Nevada marijuana cultivators say they are feeling the tax squeeze
“We won’t be around very much longer if they don’t change,” said the co-owner of a cultivation company in Carson City.
Updated March 24, 2023 - 8:57 pm
CARSON CITY — For cannabis growers in Nevada, a bevy of hefty taxes and fees is leading many to wonder whether they’ll be able to keep their doors open.
One of the biggest problems lies in how the state calculates and imposes its 15 percent wholesale tax on cultivators, which growers say is forcing them to pay as much as double that rate.
“We won’t be around very much longer if they don’t change,” said Rick DeCarlo, co-owner of The Real McCoy, a cultivation company in Carson City. “If we have one bad month … it’d be it.”
Nevada imposes a 15 percent tax on marijuana sold by cultivators to dispensaries and production companies, with a portion of those revenues directly funding public schools in the state. In 2022, that tax generated nearly $60 million.
But the taxes cultivators pay to the state are not based on the price of the product sold to dispensaries. Rather, what they pay is based on a per-pound rate set by the state – no matter what the actual sales price is.

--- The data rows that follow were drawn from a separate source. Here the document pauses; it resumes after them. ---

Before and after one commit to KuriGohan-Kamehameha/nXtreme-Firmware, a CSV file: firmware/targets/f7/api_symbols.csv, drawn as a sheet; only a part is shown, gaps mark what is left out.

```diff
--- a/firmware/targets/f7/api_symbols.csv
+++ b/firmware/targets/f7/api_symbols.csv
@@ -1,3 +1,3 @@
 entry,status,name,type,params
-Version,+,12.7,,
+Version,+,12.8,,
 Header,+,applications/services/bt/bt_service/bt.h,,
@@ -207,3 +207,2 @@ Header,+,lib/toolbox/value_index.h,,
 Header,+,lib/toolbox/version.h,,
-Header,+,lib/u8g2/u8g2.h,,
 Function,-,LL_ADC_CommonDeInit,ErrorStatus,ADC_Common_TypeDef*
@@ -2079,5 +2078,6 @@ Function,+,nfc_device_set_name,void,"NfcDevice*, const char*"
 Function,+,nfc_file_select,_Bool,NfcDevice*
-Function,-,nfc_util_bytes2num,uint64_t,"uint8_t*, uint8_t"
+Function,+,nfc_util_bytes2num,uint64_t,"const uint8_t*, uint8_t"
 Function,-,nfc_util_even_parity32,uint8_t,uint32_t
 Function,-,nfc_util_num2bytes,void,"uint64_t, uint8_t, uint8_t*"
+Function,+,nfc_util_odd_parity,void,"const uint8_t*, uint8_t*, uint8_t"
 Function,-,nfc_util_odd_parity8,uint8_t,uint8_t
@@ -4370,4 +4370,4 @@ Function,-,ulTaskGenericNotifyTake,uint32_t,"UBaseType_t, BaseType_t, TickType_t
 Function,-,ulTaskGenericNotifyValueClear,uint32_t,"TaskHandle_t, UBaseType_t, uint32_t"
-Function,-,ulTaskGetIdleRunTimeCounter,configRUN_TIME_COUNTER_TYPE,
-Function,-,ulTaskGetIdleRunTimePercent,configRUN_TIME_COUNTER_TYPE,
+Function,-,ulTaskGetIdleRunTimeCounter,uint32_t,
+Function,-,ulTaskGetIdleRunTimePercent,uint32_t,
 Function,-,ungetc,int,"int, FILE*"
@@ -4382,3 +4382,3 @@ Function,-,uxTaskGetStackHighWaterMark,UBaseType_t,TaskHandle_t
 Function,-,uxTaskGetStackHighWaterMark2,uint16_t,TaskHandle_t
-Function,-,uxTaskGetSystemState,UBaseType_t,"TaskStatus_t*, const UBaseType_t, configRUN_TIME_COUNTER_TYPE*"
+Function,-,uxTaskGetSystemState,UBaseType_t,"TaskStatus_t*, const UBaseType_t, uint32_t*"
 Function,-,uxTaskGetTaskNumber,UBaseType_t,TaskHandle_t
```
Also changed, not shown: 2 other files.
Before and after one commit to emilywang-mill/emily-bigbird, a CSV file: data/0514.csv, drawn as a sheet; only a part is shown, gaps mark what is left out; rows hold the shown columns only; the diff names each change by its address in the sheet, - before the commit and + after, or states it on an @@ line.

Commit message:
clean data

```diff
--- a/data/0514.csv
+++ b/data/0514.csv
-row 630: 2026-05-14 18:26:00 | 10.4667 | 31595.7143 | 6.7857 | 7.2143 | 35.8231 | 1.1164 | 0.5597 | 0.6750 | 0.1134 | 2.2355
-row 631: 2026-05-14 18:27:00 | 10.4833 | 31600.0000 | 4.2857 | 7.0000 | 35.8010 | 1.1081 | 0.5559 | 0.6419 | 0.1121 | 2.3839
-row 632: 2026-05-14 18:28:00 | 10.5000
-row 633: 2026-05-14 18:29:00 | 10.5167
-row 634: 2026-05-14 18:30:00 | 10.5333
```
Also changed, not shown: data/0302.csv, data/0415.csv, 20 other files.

For smaller, independent growers, that means they are often paying an effective tax rate on their sales of closer to 25 to 30 percent. And it’s just one of the multiple costs of doing business in cannabis cultivation. Companies also are required to pay big sums to stay in compliance with a list of state regulations.
Cultivation company owners like DeCarlo say those taxes and fees are squeezing them to a point where it no longer makes sense to continue investing their own money in the business just to stay afloat.
In 2022, The Real McCoy sold $1.4 million worth of product and paid nearly $340,000 in wholesale taxes — an effective tax of roughly 24 percent.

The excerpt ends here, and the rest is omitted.